(Edit tracking data)
********************

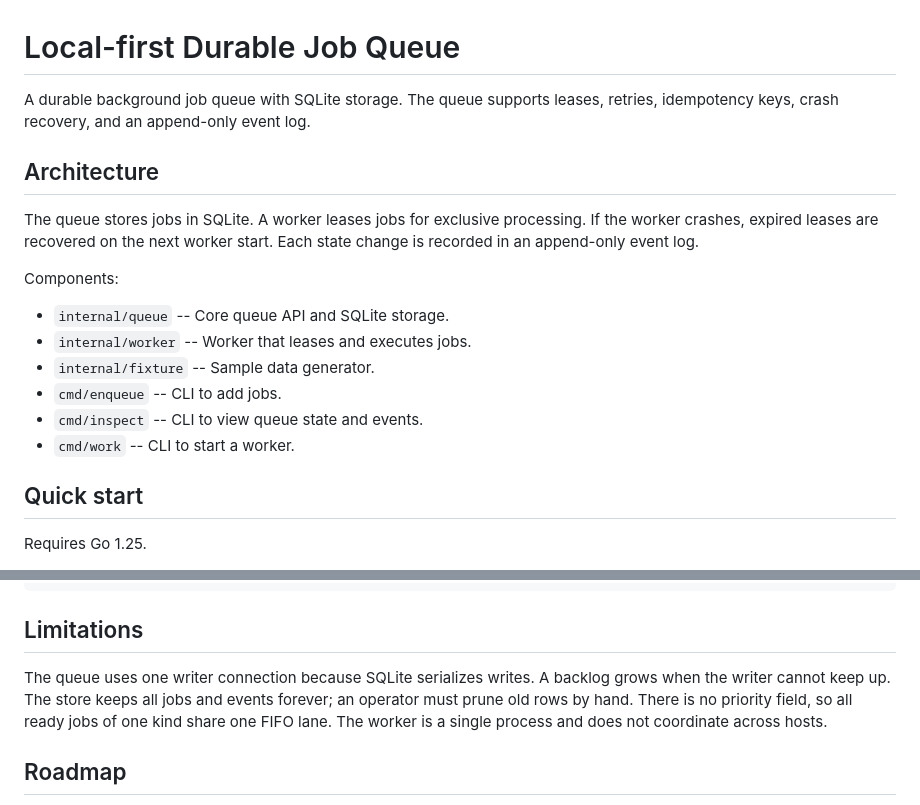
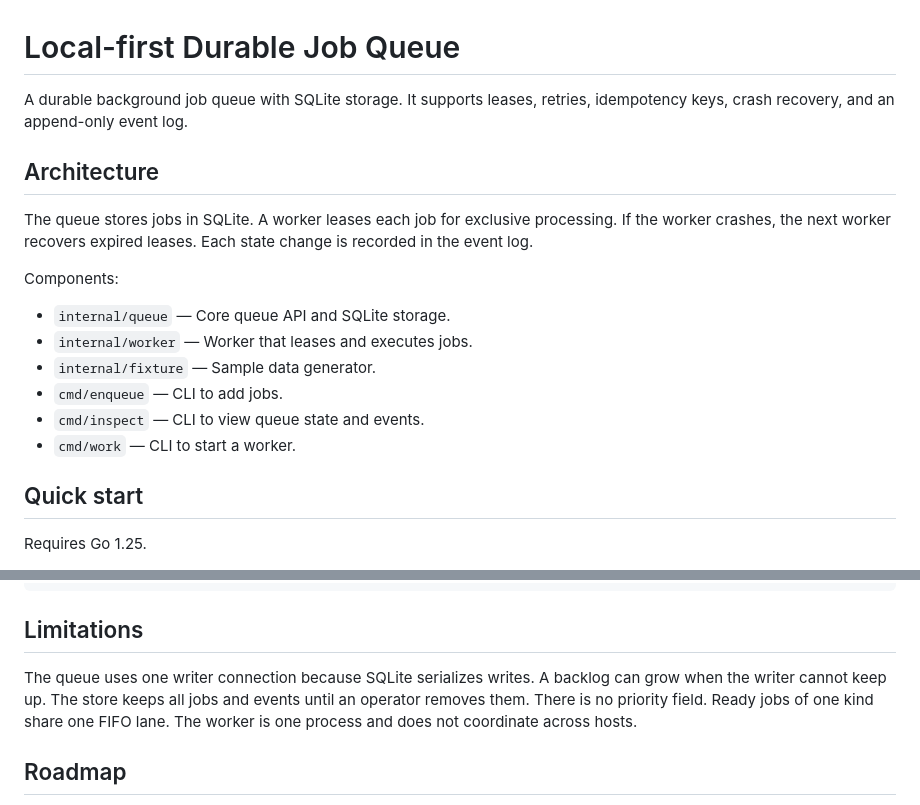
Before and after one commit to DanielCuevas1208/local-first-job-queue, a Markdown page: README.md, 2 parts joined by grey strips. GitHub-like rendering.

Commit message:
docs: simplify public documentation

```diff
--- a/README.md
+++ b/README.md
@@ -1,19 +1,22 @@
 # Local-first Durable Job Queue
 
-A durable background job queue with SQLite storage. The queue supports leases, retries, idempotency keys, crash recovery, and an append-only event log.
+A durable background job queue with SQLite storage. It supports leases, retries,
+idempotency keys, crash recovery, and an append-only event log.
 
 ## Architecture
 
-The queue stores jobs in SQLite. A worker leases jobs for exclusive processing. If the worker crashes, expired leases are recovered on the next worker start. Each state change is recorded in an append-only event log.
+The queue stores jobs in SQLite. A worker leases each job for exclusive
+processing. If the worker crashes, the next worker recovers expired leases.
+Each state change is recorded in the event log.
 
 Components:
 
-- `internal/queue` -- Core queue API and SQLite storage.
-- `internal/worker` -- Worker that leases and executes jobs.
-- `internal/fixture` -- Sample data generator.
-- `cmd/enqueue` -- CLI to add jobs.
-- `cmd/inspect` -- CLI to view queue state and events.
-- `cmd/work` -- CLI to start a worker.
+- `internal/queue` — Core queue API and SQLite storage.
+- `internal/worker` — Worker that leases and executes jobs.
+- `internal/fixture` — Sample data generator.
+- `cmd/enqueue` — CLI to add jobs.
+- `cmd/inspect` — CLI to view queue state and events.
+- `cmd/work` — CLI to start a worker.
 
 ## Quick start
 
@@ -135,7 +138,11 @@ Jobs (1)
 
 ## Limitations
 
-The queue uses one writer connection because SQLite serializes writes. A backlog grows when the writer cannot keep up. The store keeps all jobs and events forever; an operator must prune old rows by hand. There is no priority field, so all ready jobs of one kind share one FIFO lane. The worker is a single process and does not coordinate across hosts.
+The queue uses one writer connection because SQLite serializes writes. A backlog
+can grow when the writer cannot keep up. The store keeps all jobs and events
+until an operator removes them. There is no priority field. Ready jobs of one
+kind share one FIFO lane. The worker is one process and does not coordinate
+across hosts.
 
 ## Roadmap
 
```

********************

#### Task prompt
List every line above that holds the word "FIFO".

#### Task output
-The queue uses one writer connection because SQLite serializes writes. A backlog grows when the writer cannot keep up. The store keeps all jobs and events forever; an operator must prune old rows by hand. There is no priority field, so all ready jobs of one kind share one FIFO lane. The worker is a single process and does not coordinate across hosts.
+kind share one FIFO lane. The worker is one process and does not coordinate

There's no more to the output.